Top positive review
39 people found this helpful
I would like to say thank you....
on 21 January 2012
Having devoured everything written about Clough for the past 15 years, I purchased this book more from a completeness perspective rather than hoping to discover anything new. When this weighty tome arrived my fears were compounded, because at over 500 pages it wasn't to be tackled by the light hearted either. Easy holiday read it wasn't going to be. However, after managing to fit this into the luggage, I was pleasantly surprised. Whilst it is detailed, it does in my opinion, provide a definitive biography of one of the most celebrated managers of all time. Yes, it does make many references of the other published work (all of which I have read) but in a conextual way and with the ultimate objective of providing a balanced view of the great man. The other biographies (Hamilton's in particular)are doubtless more amusing, but paint Clough in the usual misty eyed way. This presents him with all of the idiosyncracies and complexities he clearly had, some of which will make even the most committed wince. The drinking issue was clearly prevalent at various points in his career and whilst it seemingly lurched out of control during those last few years at Forest, it was by no means exclusive to that final ill fated season.
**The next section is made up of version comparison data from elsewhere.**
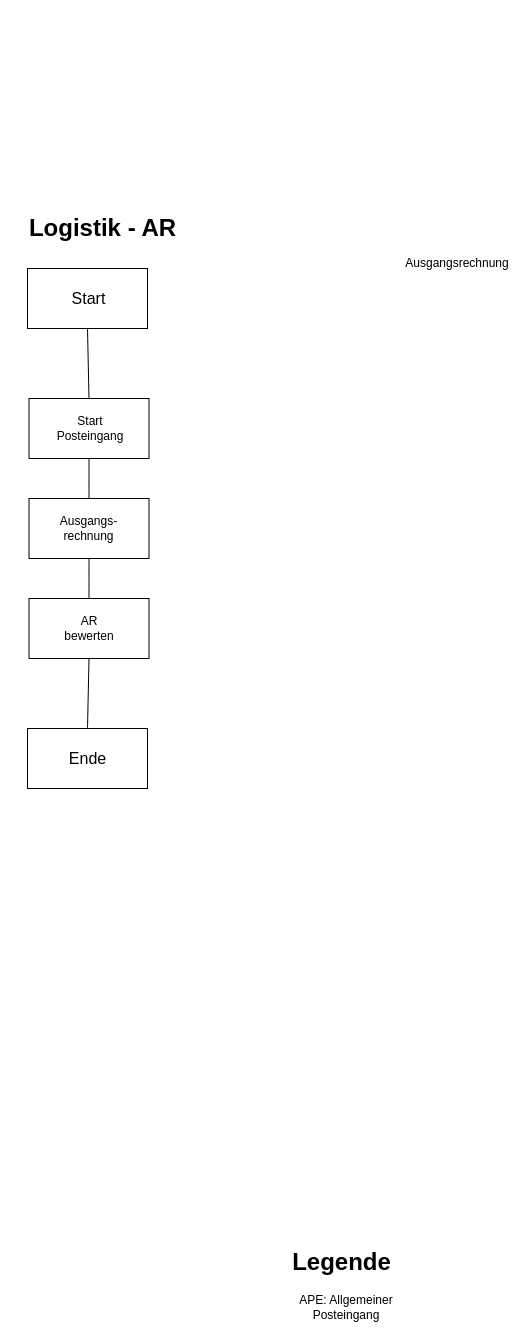
RobertWichtendahl/to-do-app keeps this draw.io diagram as page "AR" (2 of 5) of Unbenanntes Diagramm.drawio. Above is the earlier version. Source tidied: cells renumbered, new cells numbered last; positions are measured from the earlier drawing's top-left corner, leaving out a move shared by most shapes. Both pictures are drawn from the tidied source at 100%, with x=0, y=0 at pixel (17, 208).
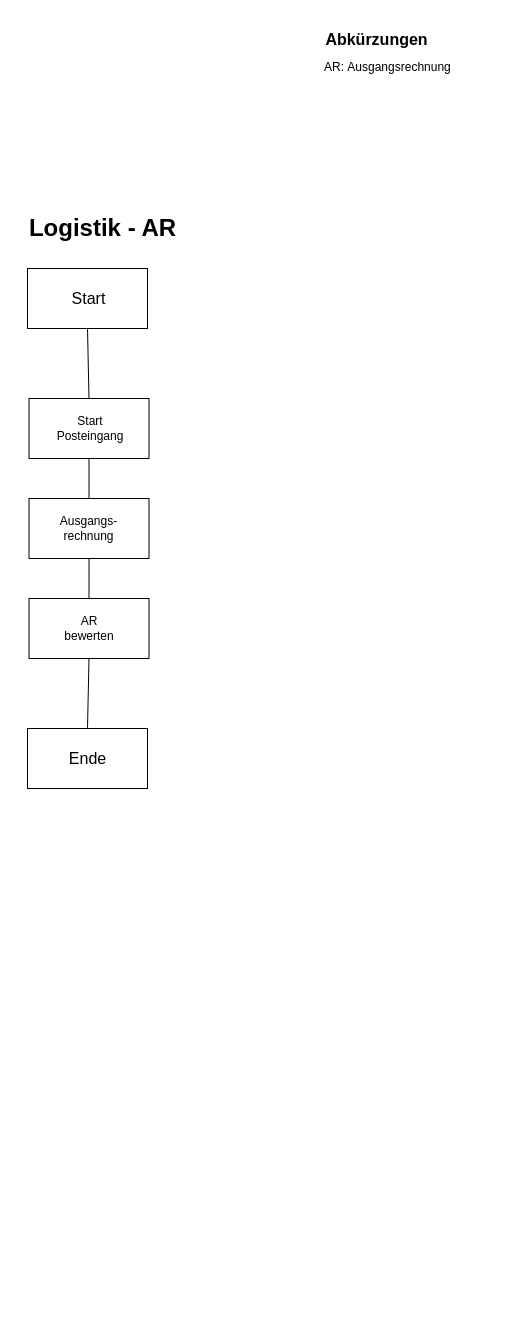
The same page after the edit.

Diff of the diagram source:
```diff
@@
-    <mxCell id="3" value="Legende" style="text;strokeColor=none;fillColor=none;html=1;fontSize=24;fontStyle=1;verticalAlign=middle;align=center;" parent="1" vertex="1">
-      <mxGeometry x="274" y="1034" width="100" height="40" as="geometry" />
-    </mxCell>
@@
-    <mxCell id="8" value="APE: Allgemeiner Posteingang" style="text;html=1;whiteSpace=wrap;strokeColor=none;fillColor=none;align=center;verticalAlign=middle;rounded=0;" parent="1" vertex="1">
-      <mxGeometry x="274" y="1084" width="110" height="30" as="geometry" />
-    </mxCell>
@@
-    <mxCell id="19" value="Ausgangsrechnung" style="text;html=1;whiteSpace=wrap;strokeColor=none;fillColor=none;align=center;verticalAlign=middle;rounded=0;" parent="1" vertex="1">
-      <mxGeometry x="410" y="40" width="60" height="30" as="geometry" />
-    </mxCell>
+    <mxCell id="20" value="&lt;font style=&quot;font-size: 16px;&quot;&gt;Abkürzungen&lt;/font&gt;" style="text;strokeColor=none;fillColor=none;html=1;fontSize=24;fontStyle=1;verticalAlign=middle;align=center;" parent="1" vertex="1">
+      <mxGeometry x="309" y="-191" width="100" height="40" as="geometry" />
+    </mxCell>
+    <mxCell id="21" value="AR:&amp;nbsp;Ausgangsrechnung" style="text;html=1;whiteSpace=wrap;strokeColor=none;fillColor=none;align=left;verticalAlign=middle;rounded=0;" parent="1" vertex="1">
+      <mxGeometry x="305" y="-156" width="110" height="30" as="geometry" />
+    </mxCell>
```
Ultimately though balance comes to the fore. Peter Taylor's contribution in their most productive phase starts to get the recognition that hasn't really been seen in other works. Equally, the lack of recognition he received (not just from other writers and career stakeholders, but from Clough himself) is redressed somewhat. Everything the pair touched ultimately did not turn to gold and on several occasions both their personal and professional judgements are called into question. Clough's final phase at Forest, without Taylor, although destined to end in the ignominy of relegation in 1993 is covered with critical acclaim. Whilst many suggest that Clough achieved little without Taylor by his side, Wilson profers that actually this was Clough's third great phase. Trophies may have been largely lacking, (League Cup and other assorted meaningless pieces of silverware nothwithstanding) but the quality of football and a couple of genuine Championship near misses on meagre resources, place it into a much more positive light than perhaps only the most ardent of supporters have previously suggested.
This is a labour of love, both from the author and the prospective reader. It is neither boring nor a re-hash of previously published work. If you want the most detailed and perhaps most balanced Biography of Brian Clough this is it. I completed it the same committed fan that I was at the start, albeit better informed and with a more balanced view.